Mammoth Launch By Apple Leaves Fans, Critics Divided
Some media attendees professed to be disappointed that CEO Tim Cook didn’t unveil any new gadgets – but new gadgets are a rarity indeed at WWDC: this is an event aimed at app developers and how they can use Apple’s latest technology to bring stunning new features to iOS, Mac OS and Watch OS screens.
And on that score Apple certainly didn’t disappoint.
Biggest announcement was the arrival of Apple Music, a streaming service that will compete with Spotify and Pandora. It will be available on iPhones, iPads, iPod Touch, Macs, Apple TV and – a little later – Android smartphones. There’ll also be a new 24/7 Beats1 “radio station” anchored by DJs based in New York, Los Angeles, and London.
Apple Music will be available from June 30 in 100 nations, including Australia; US pricing is $9.99 a month; Australian pricing has yet to be announced, but the first three months will be free.
The Apple Watch gets a major update, Watch OS2, just six weeks after its launch – and yes, you’ll be able to watch video on it, though you may have to squint if you have the 38mm display version. Twitter’s Vine mobile video app will come to the Internet-connected wrist gizmo later this year.
Developers for the first time will have full access to key hardware features like the digital crown, taptic engine, heartrate sensor, accelerometer and microphone.
On the Mac, there’s a new version of Mac OS. Since it follows last year’s Yosemite version, it’s dubbed El Capitan – the name of the 3000ft sheer rock, pictured, that rises in the Yosemite National Park – and was memorably featured in Star Wars: the Final Frontier.
Major features include a Pinterest-type system for “pinning” favourite Web sites to the display; a new mute button to quickly silence browser audio from any tab; and a smarter version of Spotlight, Apple’s search system.
El Capitan will be available as a beta in July or a final version in the Australian spring.
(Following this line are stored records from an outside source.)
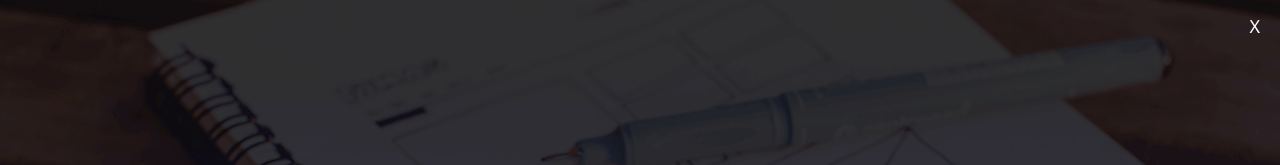
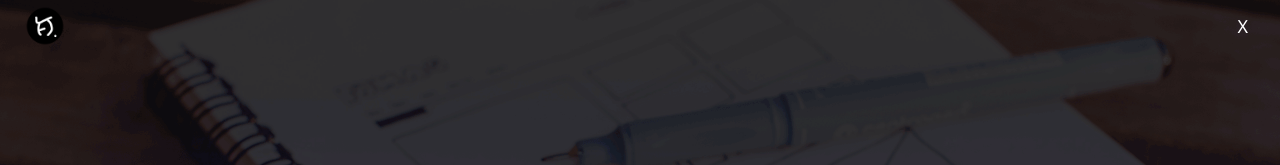
Before and after one commit to jkevintu/app, a React (Create React App) app: page /app/Websites in a window 1280 px wide. Shown: the top 165 px of the page. Built offline with nearby package versions, Linux system fonts and the light colour scheme; a web font is replaced by a local one.

Commit message:
Add logos

```diff
--- a/src/components/Header.js
+++ b/src/components/Header.js
@@ -1,12 +1,16 @@
 import React from "react";
+import { Link } from "react-router-dom"
 import HeaderLink from "./HeaderLink"
+
+import logoImg from "../img/logo.png";
 
 const headerStyle = {
   width: "100%",
-  padding: "14px 0",
+  padding: "5px 0",
+  height: "42px",
   display: "flex",
   flexDirection: "row",
-  justifyContent: "flex-end",
+  justifyContent: "space-between",
   position: "absolute",
   zIndex: 10
 }
@@ -18,25 +22,52 @@ const getHeaderLinks = (isHomePage = true) => {
 
 const homePageLinks = () => {
   return (
-    <React.Fragment>
+    <div className="header-links"
+      style={{
+        display: 'flex',
+        paddingRight: '12px'
+      }}>
       <HeaderLink href="/app/#about">about</HeaderLink>
       <HeaderLink href="/app/#work">work</HeaderLink>
       <HeaderLink href="/app/#design">design</HeaderLink>
-    </React.Fragment>
+    </div>
+  )
+}
+
+const getLogos = (props) => {
+  return (
+    <div className="logo-wrapper">
+      {props.hasLogo &&
+        <Link to={props.headerLogoUrl || "/app/"}>
+          <div className="logo" style={{
+            height: '100%',
+            paddingLeft: '24px',
+            width: '42px'
+          }}>
+            <img alt="Home" style={{height: '100%'}} src={logoImg}></img>
+          </div>
+        </Link>
+      }
+    </div>
   )
 }
 
 const projectLink = () => {
   return (
-    <React.Fragment>
+    <div className="header-links"
+      style={{
+        display: 'flex',
+        paddingRight: '12px'
+      }}>
       <HeaderLink href="/app">X</HeaderLink>
-    </React.Fragment>
+    </div>
   )
 }
 
 export default function Header(props) {
   return (
     <header className="header" style={headerStyle}>
+      {getLogos(props)}
       {getHeaderLinks(props.isHomePage)}
     </header>
   )
--- a/src/components/HeaderLink.js
+++ b/src/components/HeaderLink.js
@@ -6,7 +6,8 @@ const headerLinkStyle = {
   textDecoration: "none",
   lineHeight: "24px",
   fontSize: "calc(10px + 1vmin)",
-  padding: "0 20px"
+  padding: "0 20px",
+  alignItems: 'center'
 };
 
 const hoverHeaderLink = {
--- a/src/components/Layout.js
+++ b/src/components/Layout.js
@@ -5,7 +5,7 @@ import Footer from "./Footer"
 export default function Layout(props) {
   return (
     <div className="layout">
-      <Header isHomePage={true} />
+      <Header isHomePage={true} hasLogo={true} />
       {props.children}
       <Footer></Footer>
     </div>
--- a/src/components/ProjectLayout.js
+++ b/src/components/ProjectLayout.js
@@ -5,7 +5,7 @@ import Footer from "./Footer"
 export default function ProjectLayout(props) {
   return (
     <div className="project-layout">
-      <Header isHomePage={false} />
+      <Header isHomePage={false} hasLogo={true}/>
       {props.children}
       <Footer></Footer>
     </div>
--- a/src/pages/Websites.js
+++ b/src/pages/Websites.js
@@ -91,8 +91,8 @@ export default function Websites(props) {
                   }
                 </SectionProfileDetail>
                 <SectionProfileDetail className="content">
-                  {website.content && website.content.map(p => {
-                    return <p>{p}</p>
+                  {website.content && website.content.map((p, i) => {
+                    return <p key={i}>{p}</p>
                   })}
                 </SectionProfileDetail>
               </SectionProfileWrapper>
```
Also changed, not shown: src/img/logo.png (added).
New catch-up features on iOS, Apple’s operating system for smartphones and tablets, include true multi-tasking, allowing iPad users to work with two apps simultaneously side-by-side or, with a new picture-in-picture feature, to keep watching a video while browsing the Web.
Virtual assistant Siri is also getting smarter, automatically suggesting apps to launch or people to contact based on usage patterns, and notifying users when they need to leave for appointments.